**DATASET:**
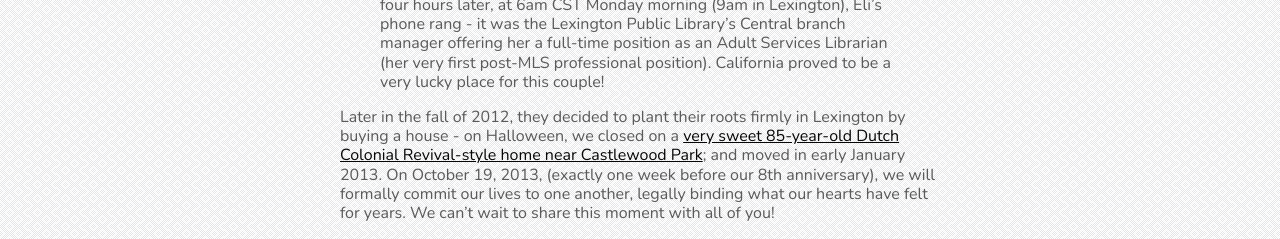
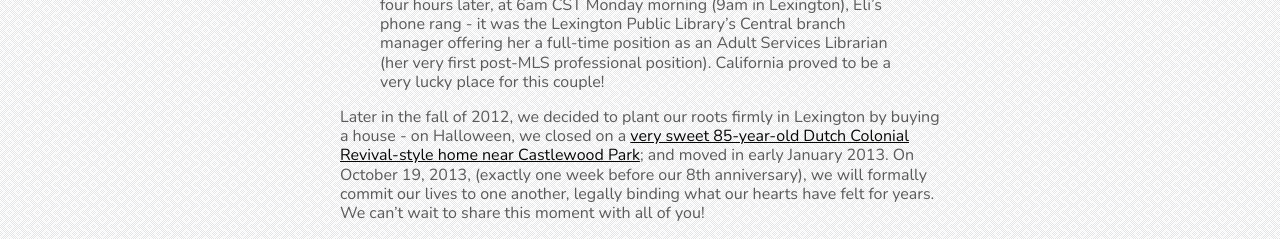
Before and after one commit to nikolaiwarner/eliandnick.com, a Jekyll site: the page built from index.md, in a window 1280 px wide. Shown: the part 1999-2238 px from the top of the page. Built offline with Jekyll 4.4.1, drawn with Linux system fonts in a browser that asks for light colours; nearby versions of some CDN libraries.

Commit message:
Update index.md

```diff
--- a/index.md
+++ b/index.md
@@ -30,4 +30,4 @@ We made our way back to San Diego, high on excitement and adrenaline. Just as we
 > branch manager offering her a full-time position as an Adult Services Librarian (her very first
 > post-MLS professional position). California proved to be a very lucky place for this couple!
 
-Later in the fall of 2012, they decided to plant their roots firmly in Lexington by buying a house - on Halloween, we closed on a [very sweet 85-year-old Dutch Colonial Revival-style home near Castlewood Park](http://instagram.com/p/QD_VSOrH9N/); and moved in early January 2013. On October 19, 2013, (exactly one week before our 8th anniversary), we will formally commit our lives to one another, legally binding what our hearts have felt for years. We can’t wait to share this moment with all of you!
+Later in the fall of 2012, we decided to plant our roots firmly in Lexington by buying a house - on Halloween, we closed on a [very sweet 85-year-old Dutch Colonial Revival-style home near Castlewood Park](http://instagram.com/p/QD_VSOrH9N/); and moved in early January 2013. On October 19, 2013, (exactly one week before our 8th anniversary), we will formally commit our lives to one another, legally binding what our hearts have felt for years. We can’t wait to share this moment with all of you!
```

**TASK TO CARRY OUT:** Using the data above, report the number of lines that contain the string "position", and only that number.

**ANSWER SPACE:** 2